Instructions for the task. Within these records, how many lines hold "index"? Give the number alone.

Web document revisions

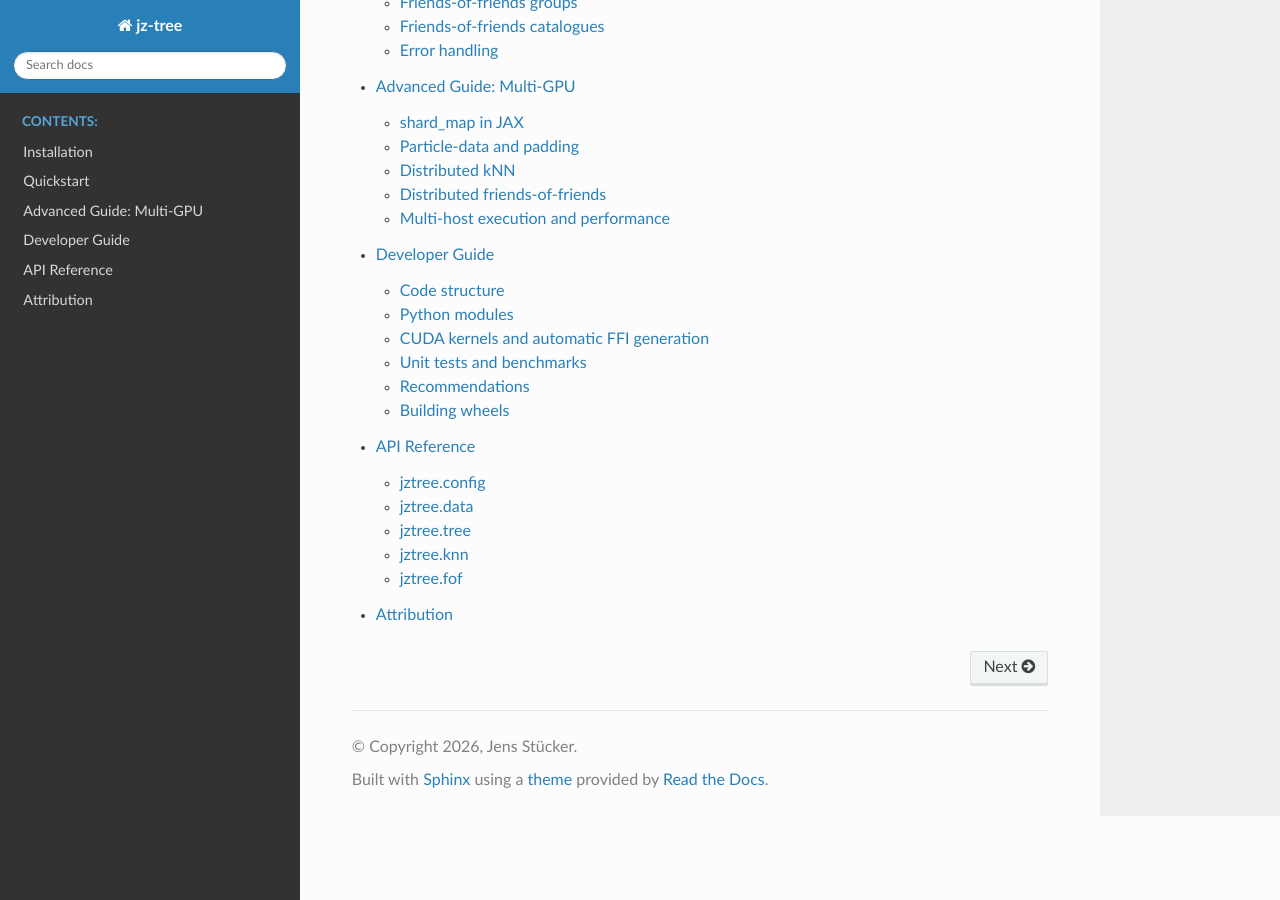
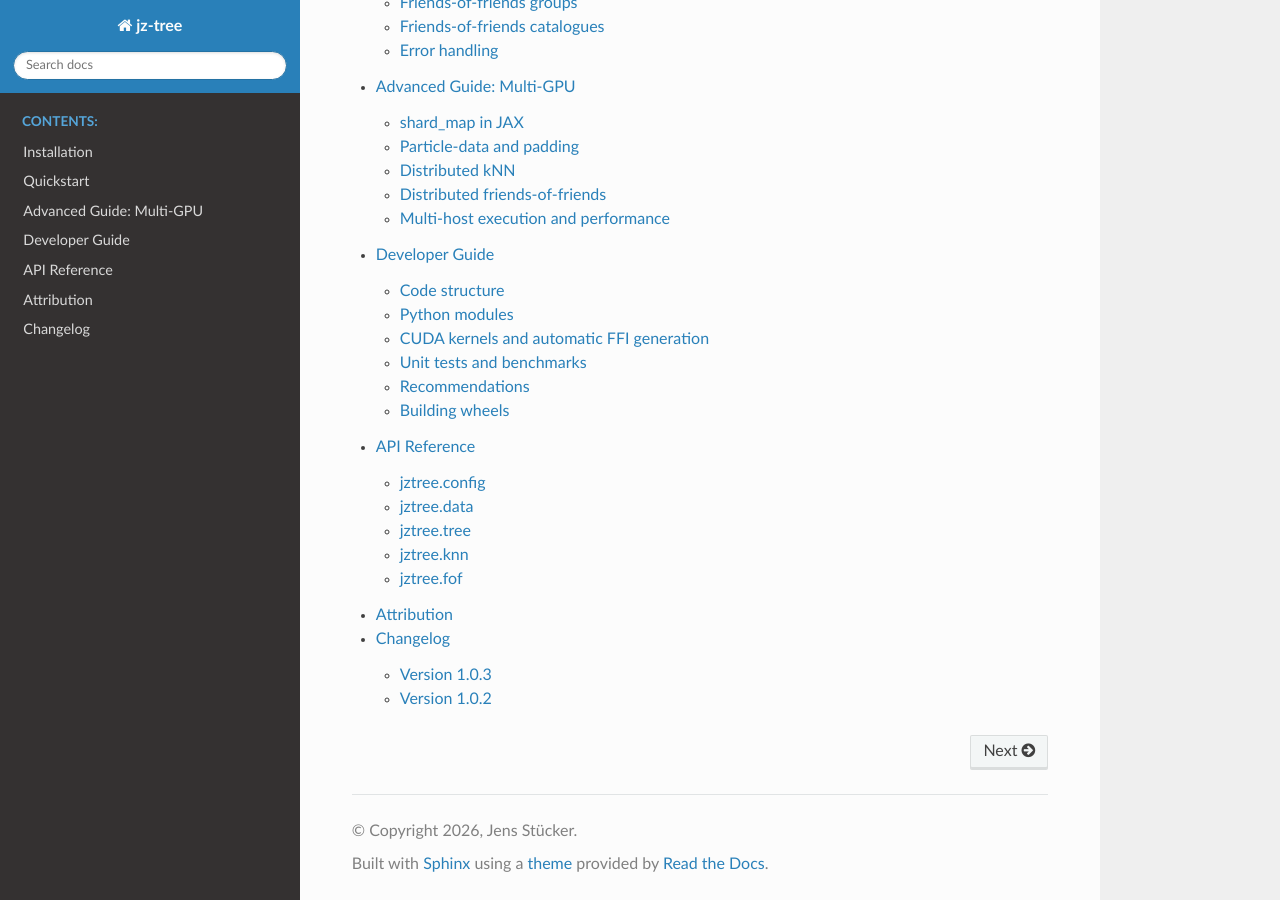
Before and after one commit to jstuecker/jztree, a Sphinx documentation site: the page built from docs/index.rst, in a window 1280 px wide and 900 px high, scrolled down 1064 px. Built offline with Sphinx 7.4.7 and the Read the Docs theme 3.1.0, drawn with Linux system fonts in a browser that asks for light colours.

Commit message:
added a changelog to docs

```diff
--- /dev/null
+++ b/docs/changelog.md
@@ -0,0 +1,9 @@
+# Changelog
+
+## Version 1.0.3
+* Updated .vma access to support jax 0.10
+* Fixed issue with CUDA_MAJOR version detection for source builds
+* Added source links to doucmentation
+
+## Version 1.0.2
+Initial stable release
--- a/docs/index.rst
+++ b/docs/index.rst
@@ -28,3 +28,4 @@ For additional details, also consider:
    developer_guide.md
    api.rst
    attribution.md
+   changelog.md
```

Exercise output. 3